HonorHealth Research Institute study uses new programing for pacemakers to control high blood pressure without additional drugs

Dr. Rahul Doshi leads ‘BACKBEAT’ clinical trial to prevent strokes and heart attacks by precisely timing heartbeats

SCOTTSDALE, Ariz. — June 19, 2024 — A programming algorithm being tested by HonorHealth Research Institute for those patients with new or recently installed pacemakers is designed so the device not only provides a steady heartbeat but also controls high blood pressure.

A recently opened clinical trial called BACKBEAT (BradycArdia paCemaKer for Blood prEssure treAtmenT) aims to use Medtronic’s Astra and Azure model pacemakers to not only treat slow heart rates but also delivers electrical pulses stimulating the heart in a way that reduces the patient’s blood pressure.

The clinical trial is for patients who require a pacemaker, but who no longer respond well to their current high blood pressure medication.

“It’s a huge, huge health problem,” said Rahul Doshi, M.D., an electrophysiologist in the Research Institute’s Cardiovascular Research Division. “Many patients who require a pacemaker have uncontrolled high blood pressure”.

The electrical system of the heart works by coordinating the function of the upper chambers (the atria) and the lower chambers (the ventricles) in order to function as a pump delivering blood to the whole body.

By varying the timing of heart beats for the upper and lower chambers, the new algorithm can lower blood pressure by several mechanisms and have a lasting benefit.
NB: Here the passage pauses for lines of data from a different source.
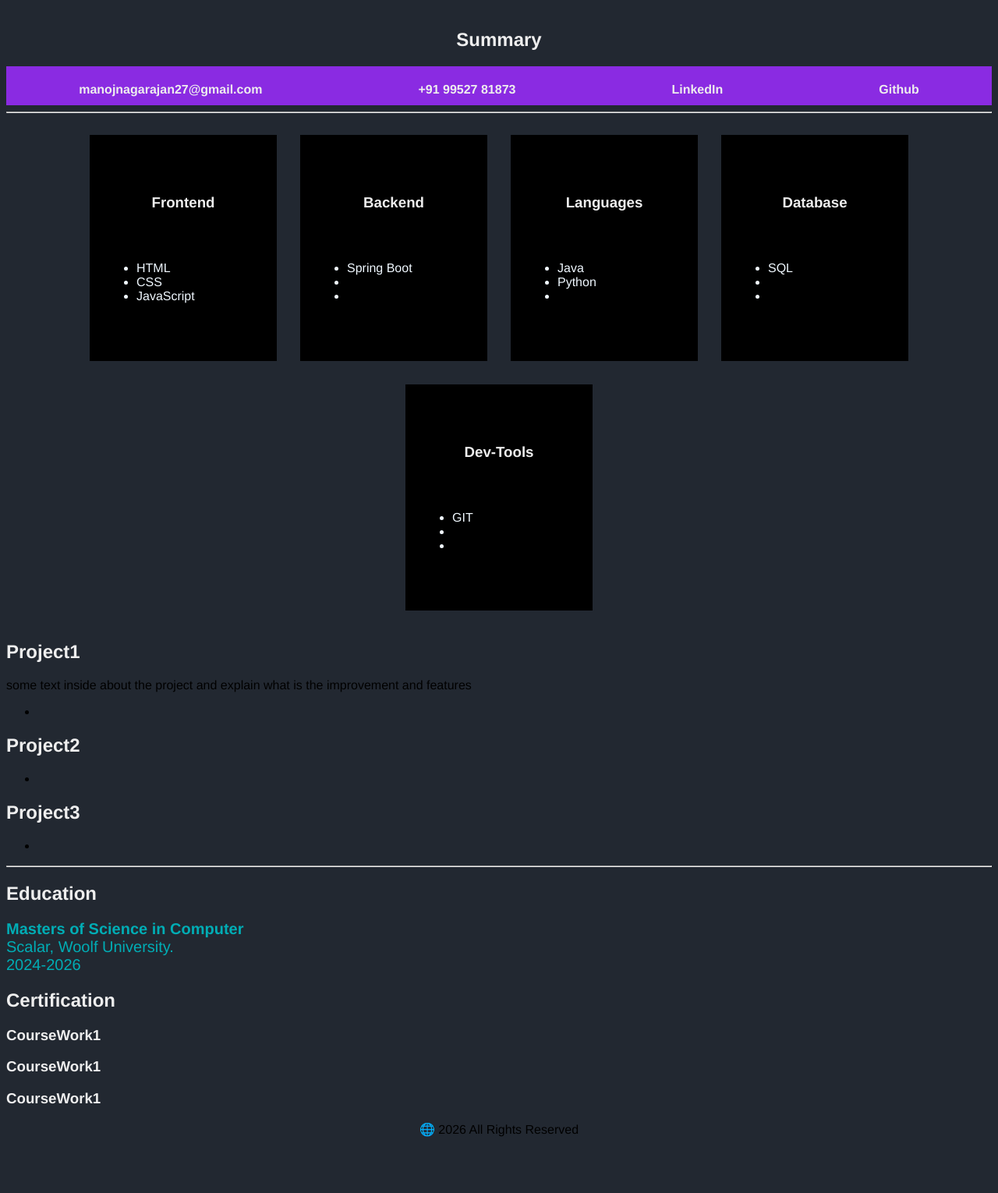
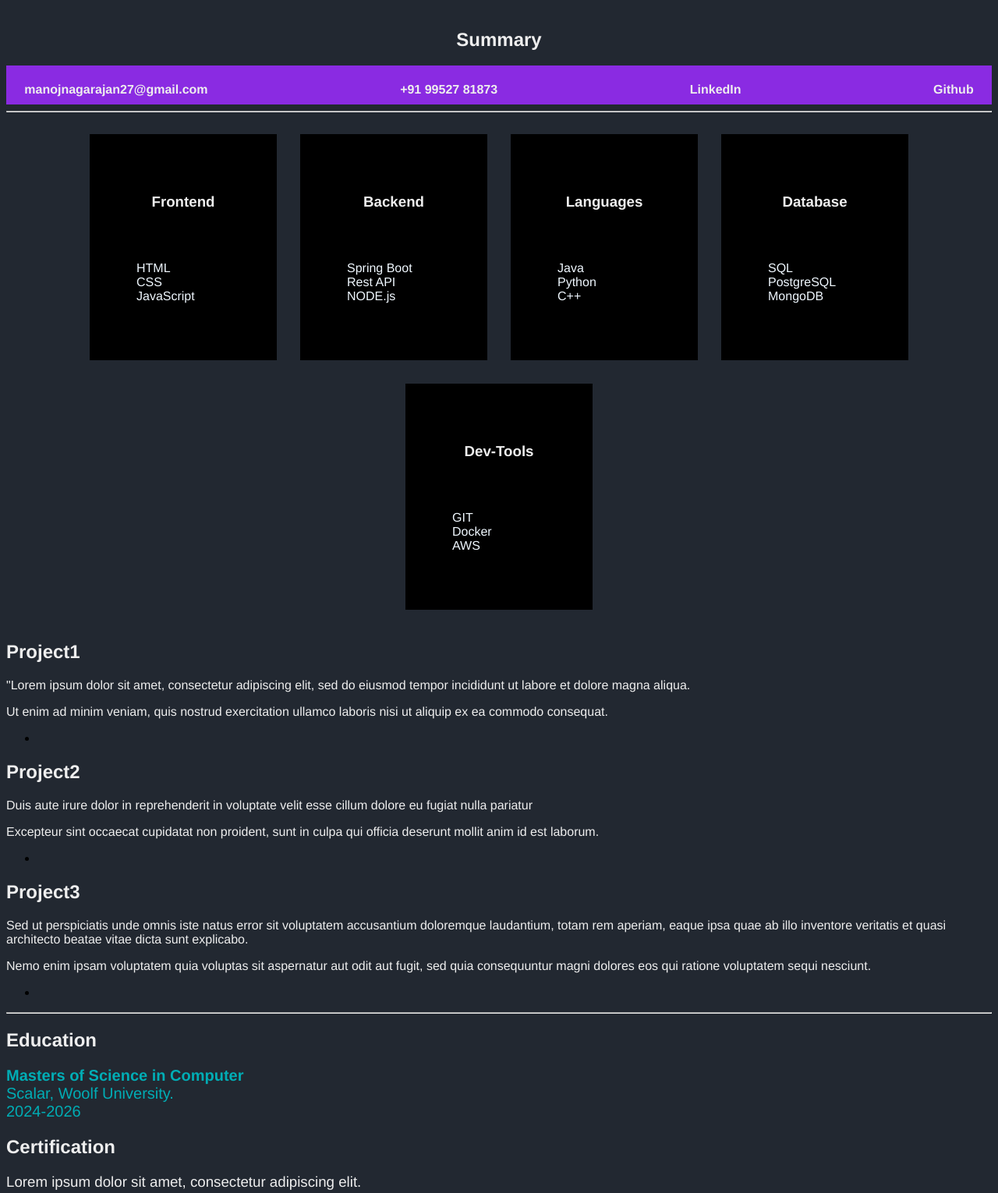
Before and after one commit to devmanojnagarajan/website, a plain HTML site: page index.html in a window 1280 px wide. Shown: the part 379-1909 px from the top of the page at 78% size. Before the commit the page ends 1853 px from the top, so only its background shows below. Drawn offline with Linux system fonts and the light colour scheme.

Commit message:
Fix typos, enhance contact section layout, and update project descriptions in index.html and style.css

```diff
--- a/index.html
+++ b/index.html
@@ -9,7 +9,7 @@
     <body>
         <div>
             <div class="About">
-                <h1>MANOJ NAGARAJAN | <span CLASS="portfolio">Full stack Development- Portfolio</span></h1>
+                <h1>MANOJ NAGARAJAN | <span CLASS="portfolio">Full stack Developer- Portfolio</span></h1>
             </div>
                         <!-- size have to be adjusted later proportionally-->
                 <div>
@@ -24,10 +24,10 @@
                     </div>
 
                     <div class="Contacts">
-                        <a class="Contact-link" href="mailto:manojnagarajan27@gmail.com"><h4>manojnagarajan27@gmail.com</h4></a>
-                        <a class="Contact-link" href="tel:+91 99527 81873"><h4>+91 99527 81873</h4></a>
-                        <a class="Contact-link" href="https://www.linkedin.com/in/mnj27/"><h4>LinkedIn</h4></a>
-                        <a class="Contact-link" href="https://github.com/devmanojnagarajan"><h4>Github</h4></a>
+                        <div class="Contact-link"><a href="mailto:manojnagarajan27@gmail.com"><h4>manojnagarajan27@gmail.com</h4></a></div>
+                        <div class="Contact-link"><a href="tel:+91 99527 81873"><h4>+91 99527 81873</h4></a></div>
+                        <div class="Contact-link"><a href="https://www.linkedin.com/in/mnj27/"><h4>LinkedIn</h4></a></div>
+                        <div class="Contact-link"><a href="https://github.com/devmanojnagarajan"><h4>Github</h4></a></div>
                      </div>
                 </div>
         </div>
@@ -46,8 +46,8 @@
                     <h3 class="Backend">Backend</h3>
                     <ul>
                         <li>Spring Boot</li>
-                        <li></li>
-                        <li></li>
+                        <li>Rest API</li>
+                        <li>NODE.js</li>
                     </ul>
                 </div>
                 <div class="skills-list" id="Languages">
@@ -55,47 +55,58 @@
                     <ul>
                         <li>Java</li>
                         <li>Python</li>
-                        <li></li>
+                        <li>C++</li>
                     </ul>
                 </div>
                 <div class="skills-list" id="Database">
                     <h3>Database</h3>
                     <ul>
                         <li>SQL</li>
-                        <li></li>
-                        <li></li>
+                        <li>PostgreSQL</li>
+                        <li>MongoDB</li>
                     </ul>
                 </div>
                 <div class="skills-list" id="Dev-Tools">
                     <h3>Dev-Tools</h3>
                     <ul>
                         <li>GIT</li>
-                        <li></li>
-                        <li></li>
+                        <li>Docker</li>
+                        <li>AWS</li>
                     </ul>
                 </div>
         </div>
         <div class="Projects">
             <!--all projects spread across horizontally-->
             <h2 class="project-discription">Project1</h2>
-                <p>some text inside about the project and explain what
-                     is the improvement and features</p>
-                <p></p>
+                <p>"Lorem ipsum dolor sit amet, consectetur adipiscing elit,
+                     sed do eiusmod tempor incididunt ut labore et dolore magna aliqua. </p>
+                <p>Ut enim ad minim veniam,
+                    quis nostrud exercitation ullamco laboris nisi ut aliquip ex ea commodo consequat.</p>
+                <div>
                     <ul>
                         <li></li>
                     </ul>
+                </div>
             <h2 class="project-discription">Project2</h2>
-                <p></p>
-                <p></p>
+                <p>Duis aute irure dolor in reprehenderit
+                    in voluptate velit esse cillum dolore eu fugiat nulla pariatur</p>
+                <p>Excepteur sint occaecat cupidatat non proident,
+                    sunt in culpa qui officia deserunt mollit anim id est laborum.</p>
+                <div>
                     <ul>
                         <li></li>
                     </ul>
+                </div>
             <h2 class="project-discription">Project3</h2>
-                <p></p>
-                <p></p>
+                <p>Sed ut perspiciatis unde omnis iste natus error sit voluptatem accusantium doloremque laudantium, totam rem aperiam,
+                    eaque ipsa quae ab illo inventore veritatis et quasi architecto beatae vitae dicta sunt explicabo.</p>
+                <p>Nemo enim ipsam voluptatem quia voluptas sit aspernatur aut odit aut fugit,
+                    sed quia consequuntur magni dolores eos qui ratione voluptatem sequi nesciunt.</p>
+                <div>
                     <ul>
                         <li></li>
                     </ul>
+                </div>
         </div>
         <hr>
         <div class="Education">
@@ -106,9 +117,9 @@
         </div>
         <div class="Certificates">
             <h2>Certification</h2>
-                <h3>CourseWork1</h3>
-                <h3>CourseWork1</h3>
-                <h3>CourseWork1</h3>
+                <h3 class="Certificates" id="CourseWork1">Lorem ipsum dolor sit amet, consectetur adipiscing elit.</h3>
+                <h3 class="Certificates" id="CourseWork2">Phasellus rhoncus nisl id fringilla vehicula.</h3>
+                <h3 class="Certificates" id="CourseWork3">Nullam ornare orci ut lacus pharetra feugiat.</h3>
         </div>
     </body>
     <footer>
--- a/style.css
+++ b/style.css
@@ -21,7 +21,7 @@ h1 {
     font-weight: 500px;
     text-transform: uppercase;
 }
-h2, h3, h4 {
+h2, h3, h4, p {
     color: rgb(238, 238, 238);
 }
 a.links{
@@ -49,14 +49,21 @@ a.links:hover{
 .Contacts{
     background-color: blueviolet;
     display: flex;
-    justify-content: center;
+
+    justify-content: space-around;
+    flex-flow: row wrap;
+    flex-basis: 200px;
+
     height: 50px;
     gap: 200px;
-    flex-wrap: wrap;
-    margin-top: 20px;
+
+    margin-top: 10px;
+
+    text-decoration: none;
+
 
 }
-.Contact-link {
+.Contact-link , a {
     text-decoration: none;
     color:rgb(238, 238, 238);
     transition: color 0.3s;
@@ -82,19 +89,22 @@ a.links:hover{
 }
 .skills-list h3 {
     text-align: center;
+
 }
 .skills-list li {
     align-items: center;
     color: aliceblue;
+    list-style: none;
 }
 
-.Frontend {
-    /* position : relative;
+/* .Frontend {
+    position : relative;
     top: 10px;
-    margin-left: 5px;     */
-}
-.Frontend ul{
-    /* padding-left: 20px;
+    margin-left: 5px;
+} */
+
+/*.Frontend ul{
+     padding-left: 20px;
     margin-top: 10px;
     margin-left: -20px;
 } */
@@ -102,27 +112,27 @@ a.links:hover{
     /* text-align: left; */
     /* list-style-position: inside;
     color: aliceblue;
-    margin: 5px; */
-}
-.Backend {
-    /* position : relative; */
-    /* top: -35px; */
-    /* left: 150px; */
-}
-.Languages {
-    /* top: -135px; */
-    /* left: 300px; */
-}
-.Database {
-    /* background-color: black;     */
-    /* top: -135px; */
-    /* left: 450px; */
-}
-.Dev-Tools {
-    /* background-color: black;     */
-    /* top: -135px; */
-    /* left: 600px; */
-}
+    margin: 5px;
+}*/
+/* .Backend {
+    position : relative;
+    top: -35px;
+    left: 150px;
+}*/
+/* .Languages {
+    top: -135px;
+    left: 300px;
+}*/
+/* .Database {
+    background-color: black;
+    top: -135px;
+    left: 450px;
+}*/
+/*.Dev-Tools {
+     background-color: black;
+     top: -135px;
+     left: 600px;
+}*/
 
 
 .Projects {
@@ -142,6 +152,11 @@ a.links:hover{
 .Education > .University {
     font-size: 20px ;
 }
+.Certificates > h3{
+    font-weight: 100;
+}
+
+
 footer > p {
     display: flex;
     justify-content: center;
```
Lines whose indentation alone changed are shown as unchanged.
Reducing high blood pressure lowers the risk of life-threatening strokes, heart attacks and cardiovascular diseases.

Method provides lasting benefit
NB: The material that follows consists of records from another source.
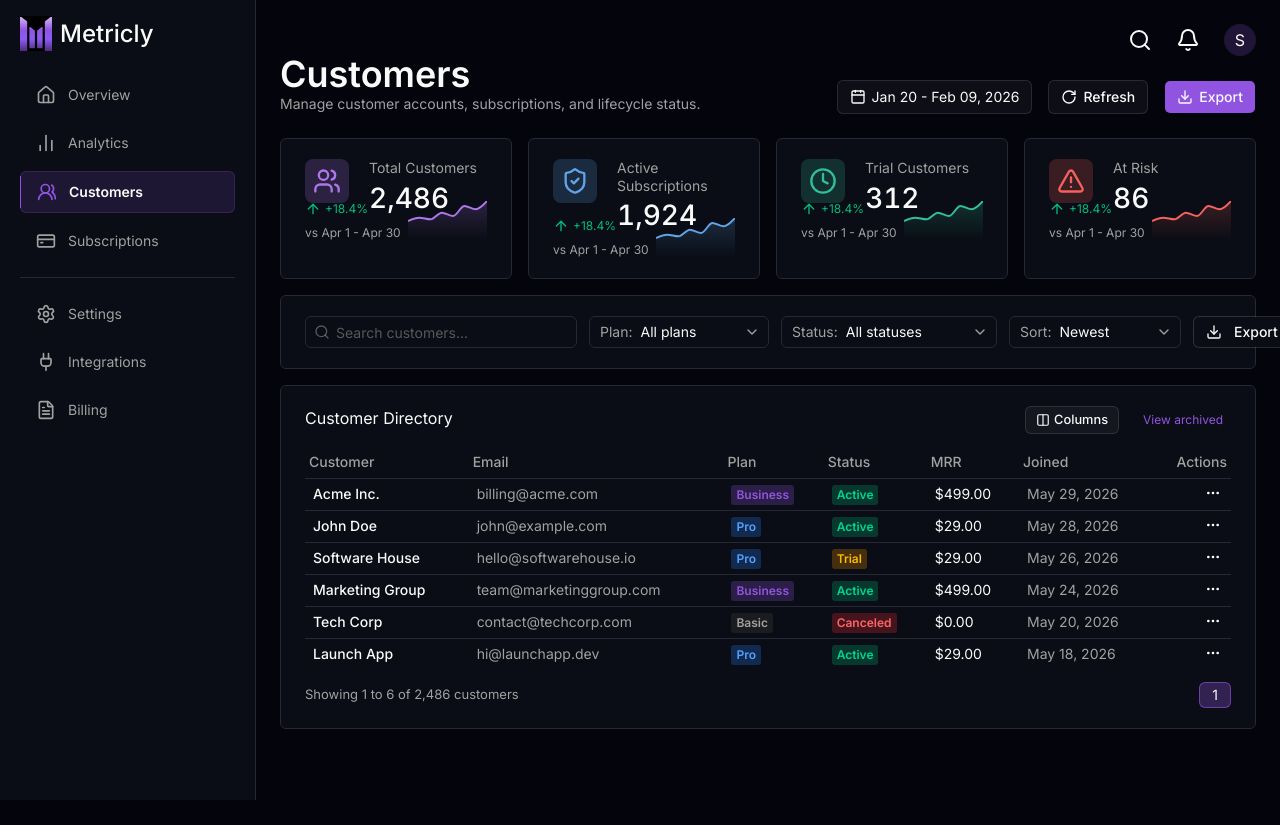
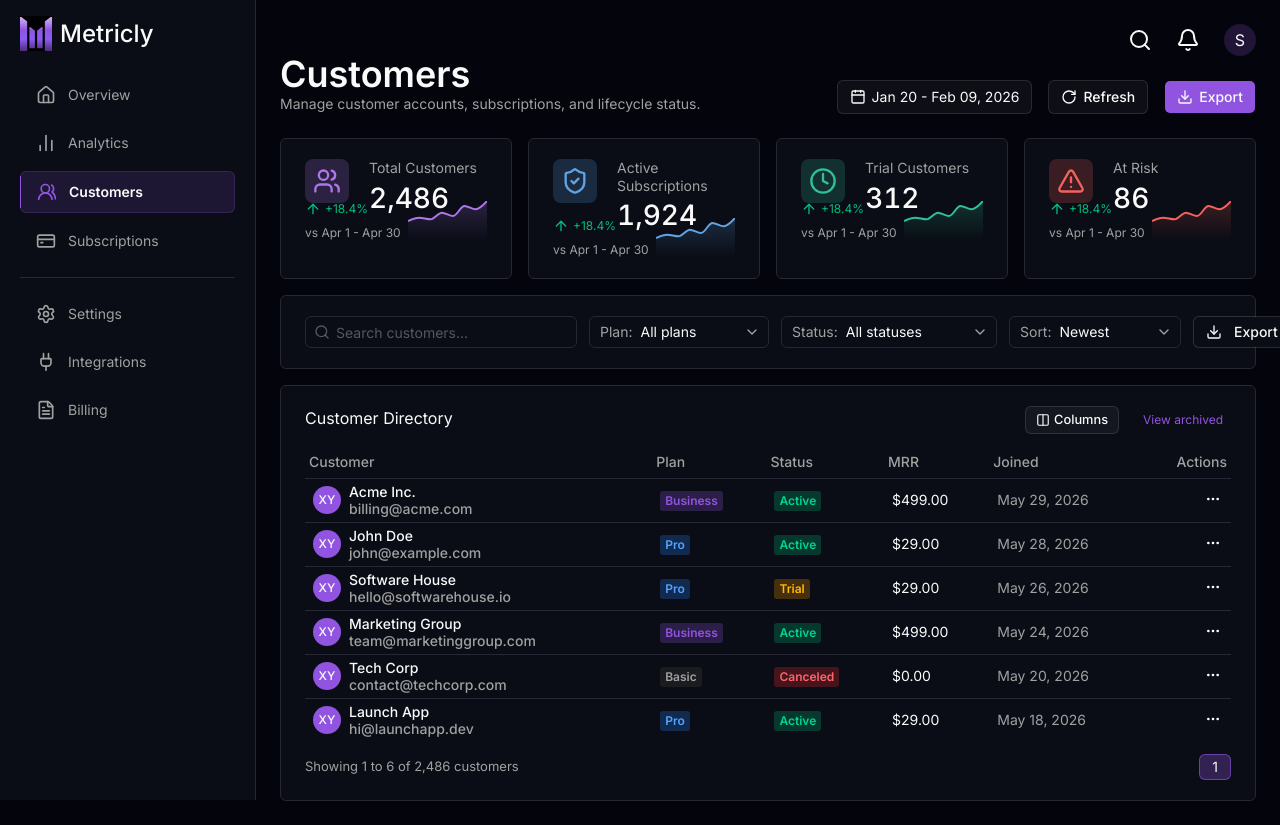
Before and after one commit to svsxn/metricly, a Next.js app: page /dashboard/customers in a window 1280 px wide. Before the commit the page ends 800 px from the top, so only its background shows below. Built offline with nearby package versions, Linux system fonts and the light colour scheme.

Commit message:
feat: update customer column

```diff
--- a/src/components/customers/directory/customers-table.tsx
+++ b/src/components/customers/directory/customers-table.tsx
@@ -47,13 +47,17 @@ const columns: Column[] = [
   {
     header: "Customer",
     cellClassName: "font-medium",
-    render: (customer) => customer.name,
-  },
-  {
-    header: "Email",
-    headClassName: "hidden md:table-cell",
-    cellClassName: "hidden md:table-cell text-muted-foreground",
-    render: (customer) => customer.email,
+    render: (customer) => (
+      <div className="flex items-center gap-2 leading-tight">
+        <div className="flex items-center justify-center text-xs size-7 bg-primary rounded-full">
+          XY
+        </div>
+        <div>
+          <p>{customer.name}</p>
+          <p className="text-muted-foreground">{customer.email}</p>
+        </div>
+      </div>
+    ),
   },
   {
     header: "Plan",
```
“This therapy works automatically without the patient or the doctor having to do anything. You just turn it on, and it works,” Dr. Doshi said. “It’s very promising. It’s been demonstrated in all of our preliminary data that, not only does this work, but it also has a lasting benefit if you continue the therapy.”
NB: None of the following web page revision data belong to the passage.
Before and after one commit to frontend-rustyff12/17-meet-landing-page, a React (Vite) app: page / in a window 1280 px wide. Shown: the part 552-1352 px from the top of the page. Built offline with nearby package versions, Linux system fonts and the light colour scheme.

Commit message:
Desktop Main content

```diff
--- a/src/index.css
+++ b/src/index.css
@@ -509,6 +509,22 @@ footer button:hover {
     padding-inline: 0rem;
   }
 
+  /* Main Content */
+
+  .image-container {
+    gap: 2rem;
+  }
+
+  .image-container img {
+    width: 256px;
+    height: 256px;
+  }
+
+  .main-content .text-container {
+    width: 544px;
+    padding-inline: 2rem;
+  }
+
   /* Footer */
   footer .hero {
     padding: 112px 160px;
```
Previous attempts to cultivate a non-drug method of controlling high blood pressure did not provide a lasting effect, Dr. Doshi said.

For more information about HonorHealth Research Institute cardiovascular clinical trials, contact heartclinicaltrials@honorhealth.com or 480-323-1046.